MATERIAL PROVIDED:
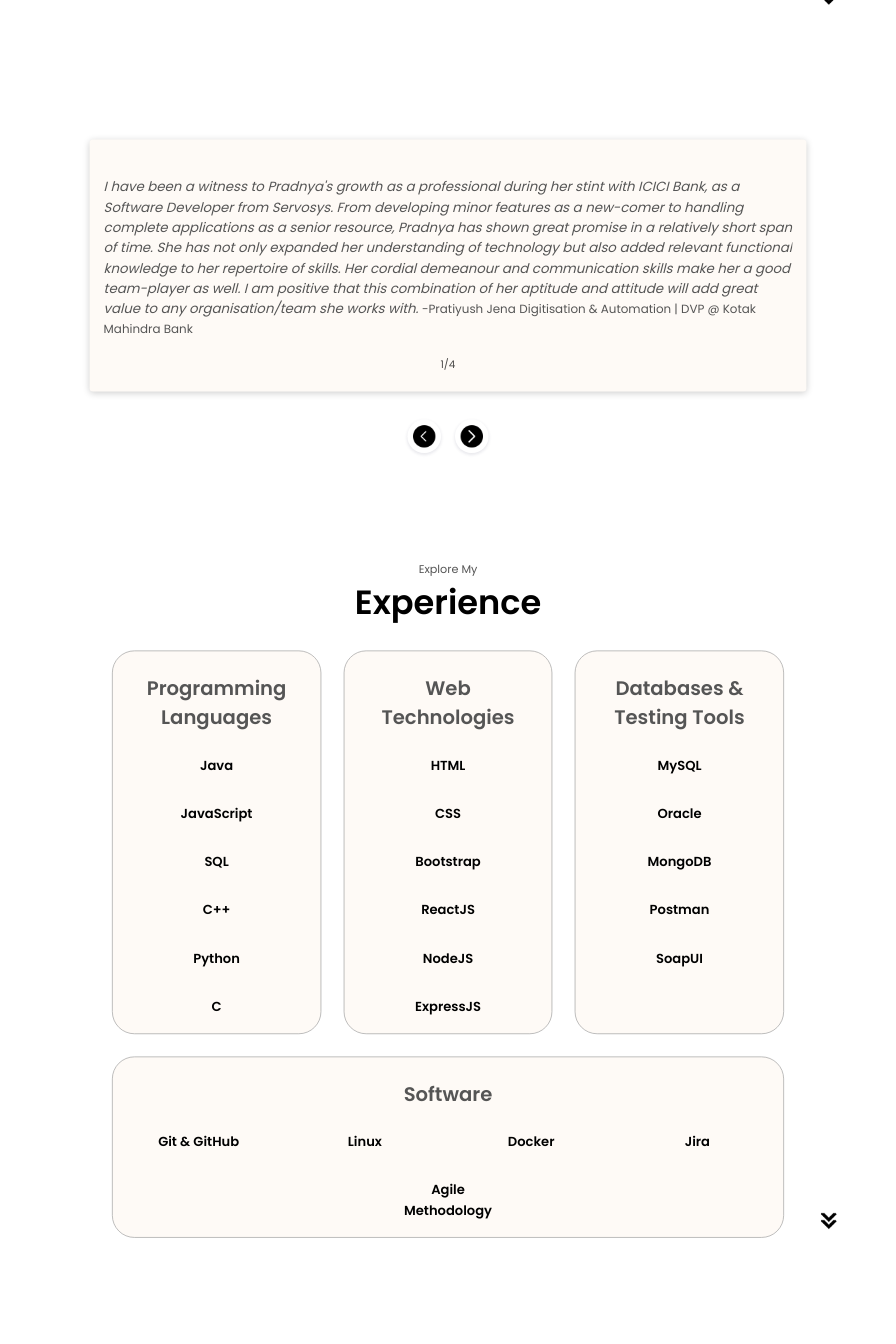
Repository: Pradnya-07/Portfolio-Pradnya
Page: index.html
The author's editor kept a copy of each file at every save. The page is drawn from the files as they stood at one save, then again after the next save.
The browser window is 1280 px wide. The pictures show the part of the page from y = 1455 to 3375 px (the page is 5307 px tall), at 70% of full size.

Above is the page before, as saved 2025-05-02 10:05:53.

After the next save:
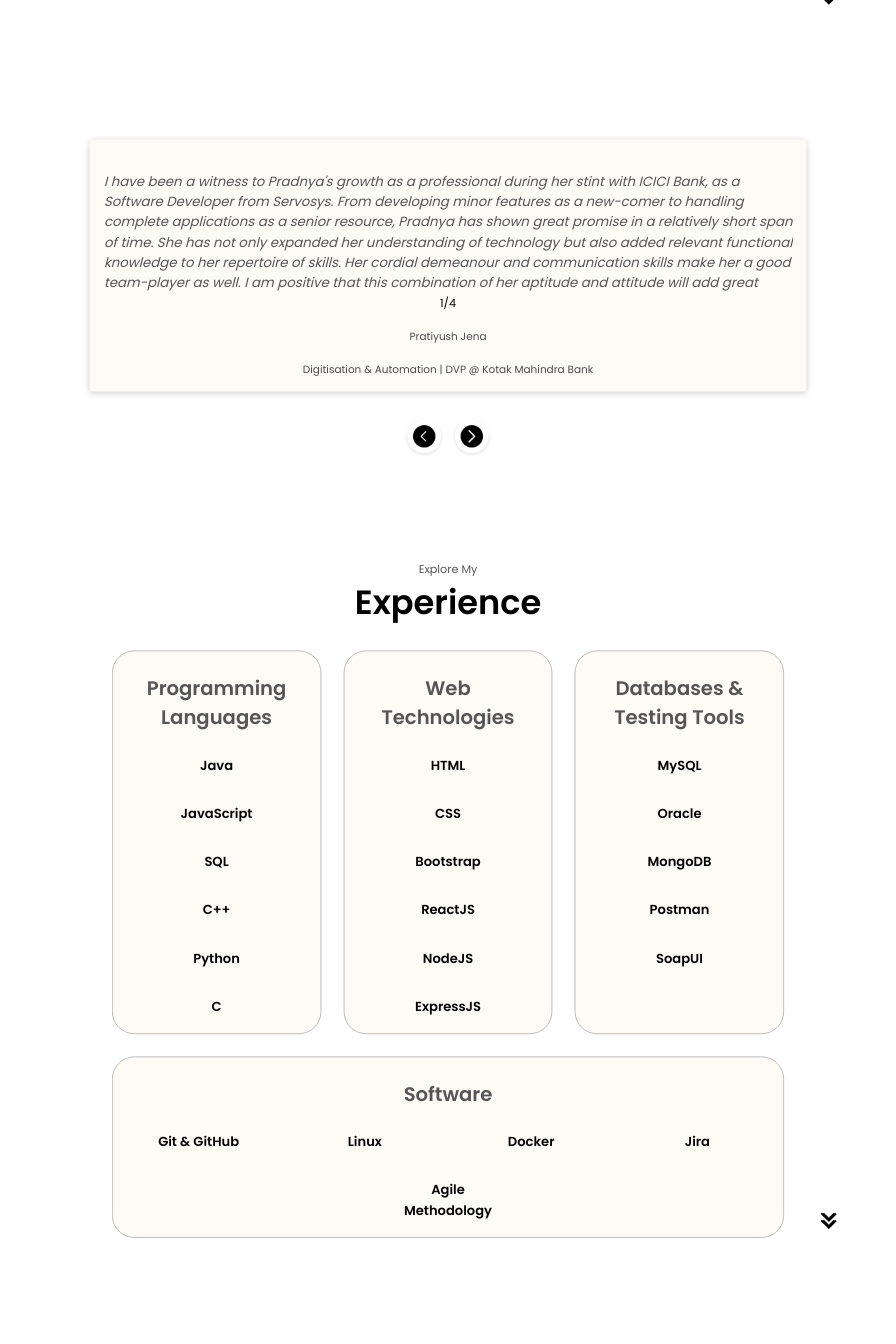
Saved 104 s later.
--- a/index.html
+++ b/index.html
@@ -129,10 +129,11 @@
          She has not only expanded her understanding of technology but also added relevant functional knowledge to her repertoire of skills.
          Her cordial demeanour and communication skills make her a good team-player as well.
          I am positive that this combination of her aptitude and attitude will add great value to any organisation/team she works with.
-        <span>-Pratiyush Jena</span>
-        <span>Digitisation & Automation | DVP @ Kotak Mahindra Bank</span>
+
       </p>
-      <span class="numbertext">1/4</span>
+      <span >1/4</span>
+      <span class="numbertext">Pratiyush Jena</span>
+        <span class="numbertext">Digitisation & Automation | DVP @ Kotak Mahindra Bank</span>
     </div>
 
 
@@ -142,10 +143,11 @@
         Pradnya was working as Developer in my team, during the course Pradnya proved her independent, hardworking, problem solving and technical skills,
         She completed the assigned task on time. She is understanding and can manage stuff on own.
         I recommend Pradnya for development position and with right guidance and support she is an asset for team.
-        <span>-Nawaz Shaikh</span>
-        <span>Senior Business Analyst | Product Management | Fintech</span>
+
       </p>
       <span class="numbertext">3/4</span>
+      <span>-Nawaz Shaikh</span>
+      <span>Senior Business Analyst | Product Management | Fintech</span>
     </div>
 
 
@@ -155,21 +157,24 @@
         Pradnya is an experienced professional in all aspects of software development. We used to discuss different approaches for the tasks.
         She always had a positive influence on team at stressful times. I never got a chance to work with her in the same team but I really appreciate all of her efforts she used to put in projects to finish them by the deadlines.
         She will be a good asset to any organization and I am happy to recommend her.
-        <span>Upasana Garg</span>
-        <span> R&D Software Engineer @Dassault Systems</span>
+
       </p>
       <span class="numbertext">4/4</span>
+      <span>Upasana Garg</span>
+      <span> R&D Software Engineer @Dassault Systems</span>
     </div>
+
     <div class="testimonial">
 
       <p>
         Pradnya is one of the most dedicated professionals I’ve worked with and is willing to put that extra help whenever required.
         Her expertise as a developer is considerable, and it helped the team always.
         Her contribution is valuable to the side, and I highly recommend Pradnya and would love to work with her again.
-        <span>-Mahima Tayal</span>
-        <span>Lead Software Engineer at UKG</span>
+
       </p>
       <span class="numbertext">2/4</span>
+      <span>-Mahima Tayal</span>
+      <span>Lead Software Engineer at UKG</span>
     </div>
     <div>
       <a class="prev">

PROBLEM DESCRIPTION:
Go through the records above and write out every line exactly, passing over the pictures.

EXPECTED ANSWER:
Repository: Pradnya-07/Portfolio-Pradnya
Page: index.html
The author's editor kept a copy of each file at every save. The page is drawn from the files as they stood at one save, then again after the next save.
The browser window is 1280 px wide. The pictures show the part of the page from y = 1455 to 3375 px (the page is 5307 px tall), at 70% of full size.

Above is the page before, as saved 2025-05-02 10:05:53.

After the next save:
Saved 104 s later.
--- a/index.html
+++ b/index.html
@@ -129,10 +129,11 @@
          She has not only expanded her understanding of technology but also added relevant functional knowledge to her repertoire of skills.
          Her cordial demeanour and communication skills make her a good team-player as well.
          I am positive that this combination of her aptitude and attitude will add great value to any organisation/team she works with.
-        <span>-Pratiyush Jena</span>
-        <span>Digitisation & Automation | DVP @ Kotak Mahindra Bank</span>
+
       </p>
-      <span class="numbertext">1/4</span>
+      <span >1/4</span>
+      <span class="numbertext">Pratiyush Jena</span>
+        <span class="numbertext">Digitisation & Automation | DVP @ Kotak Mahindra Bank</span>
     </div>
 
 
@@ -142,10 +143,11 @@
         Pradnya was working as Developer in my team, during the course Pradnya proved her independent, hardworking, problem solving and technical skills,
         She completed the assigned task on time. She is understanding and can manage stuff on own.
         I recommend Pradnya for development position and with right guidance and support she is an asset for team.
-        <span>-Nawaz Shaikh</span>
-        <span>Senior Business Analyst | Product Management | Fintech</span>
+
       </p>
       <span class="numbertext">3/4</span>
+      <span>-Nawaz Shaikh</span>
+      <span>Senior Business Analyst | Product Management | Fintech</span>
     </div>
 
 
@@ -155,21 +157,24 @@
         Pradnya is an experienced professional in all aspects of software development. We used to discuss different approaches for the tasks.
         She always had a positive influence on team at stressful times. I never got a chance to work with her in the same team but I really appreciate all of her efforts she used to put in projects to finish them by the deadlines.
         She will be a good asset to any organization and I am happy to recommend her.
-        <span>Upasana Garg</span>
-        <span> R&D Software Engineer @Dassault Systems</span>
+
       </p>
       <span class="numbertext">4/4</span>
+      <span>Upasana Garg</span>
+      <span> R&D Software Engineer @Dassault Systems</span>
     </div>
+
     <div class="testimonial">
 
       <p>
         Pradnya is one of the most dedicated professionals I’ve worked with and is willing to put that extra help whenever required.
         Her expertise as a developer is considerable, and it helped the team always.
         Her contribution is valuable to the side, and I highly recommend Pradnya and would love to work with her again.
-        <span>-Mahima Tayal</span>
-        <span>Lead Software Engineer at UKG</span>
+
       </p>
       <span class="numbertext">2/4</span>
+      <span>-Mahima Tayal</span>
+      <span>Lead Software Engineer at UKG</span>
     </div>
     <div>
       <a class="prev">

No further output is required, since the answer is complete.